> _What the task requires_:
Bring together all lines from the listing below that contain the string "cost".
>>>>
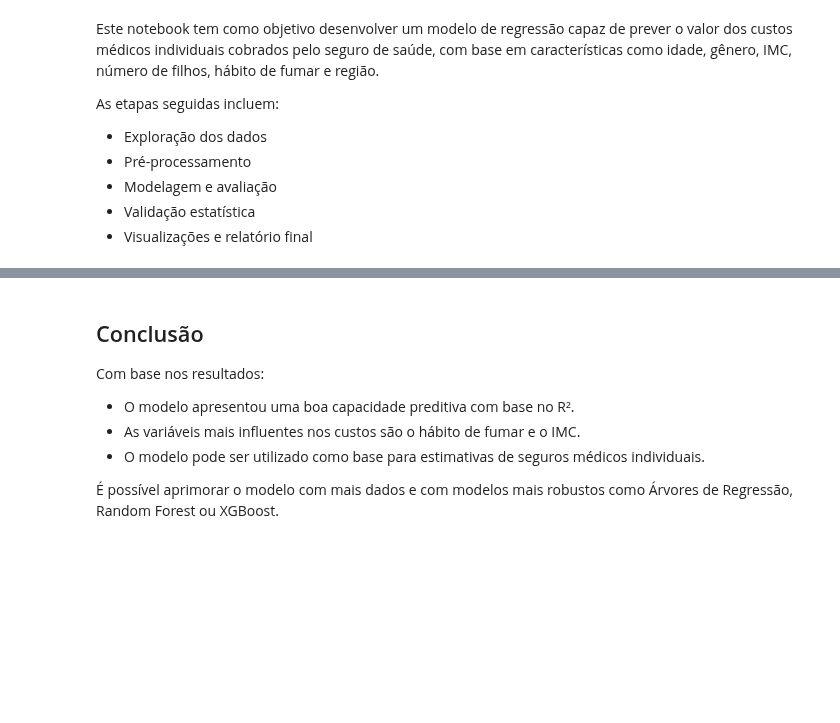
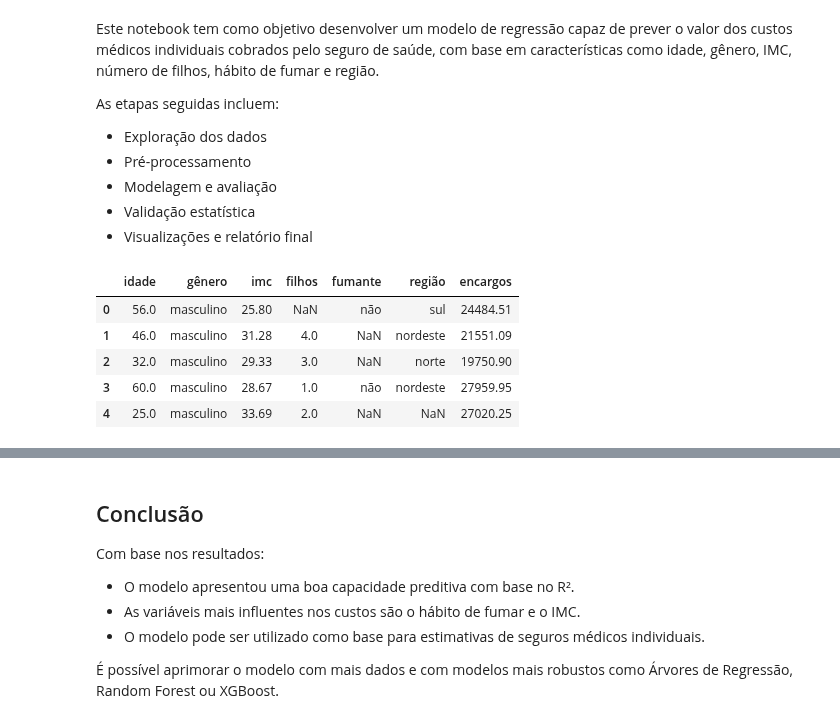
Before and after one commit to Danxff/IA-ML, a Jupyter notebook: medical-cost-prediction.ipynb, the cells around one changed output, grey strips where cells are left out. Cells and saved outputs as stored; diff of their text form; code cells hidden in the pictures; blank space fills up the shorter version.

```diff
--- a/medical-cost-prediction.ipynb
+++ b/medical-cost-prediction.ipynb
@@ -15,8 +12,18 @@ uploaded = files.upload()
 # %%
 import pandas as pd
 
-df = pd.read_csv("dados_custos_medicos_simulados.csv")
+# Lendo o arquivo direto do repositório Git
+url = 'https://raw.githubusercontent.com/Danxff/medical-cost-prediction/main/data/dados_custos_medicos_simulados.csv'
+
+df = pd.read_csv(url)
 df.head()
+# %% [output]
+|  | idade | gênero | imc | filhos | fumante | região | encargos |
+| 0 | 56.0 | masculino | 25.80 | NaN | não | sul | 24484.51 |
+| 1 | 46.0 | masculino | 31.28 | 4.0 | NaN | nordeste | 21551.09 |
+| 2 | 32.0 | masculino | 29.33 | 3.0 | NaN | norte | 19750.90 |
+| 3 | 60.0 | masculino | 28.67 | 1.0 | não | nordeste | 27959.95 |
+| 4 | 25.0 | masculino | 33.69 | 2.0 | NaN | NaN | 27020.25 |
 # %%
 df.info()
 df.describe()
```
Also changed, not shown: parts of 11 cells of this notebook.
<<<<
> _Result_:
Before and after one commit to Danxff/IA-ML, a Jupyter notebook: medical-cost-prediction.ipynb, the cells around one changed output, grey strips where cells are left out. Cells and saved outputs as stored; diff of their text form; code cells hidden in the pictures; blank space fills up the shorter version.
--- a/medical-cost-prediction.ipynb
+++ b/medical-cost-prediction.ipynb
+url = 'https://raw.githubusercontent.com/Danxff/medical-cost-prediction/main/data/dados_custos_medicos_simulados.csv'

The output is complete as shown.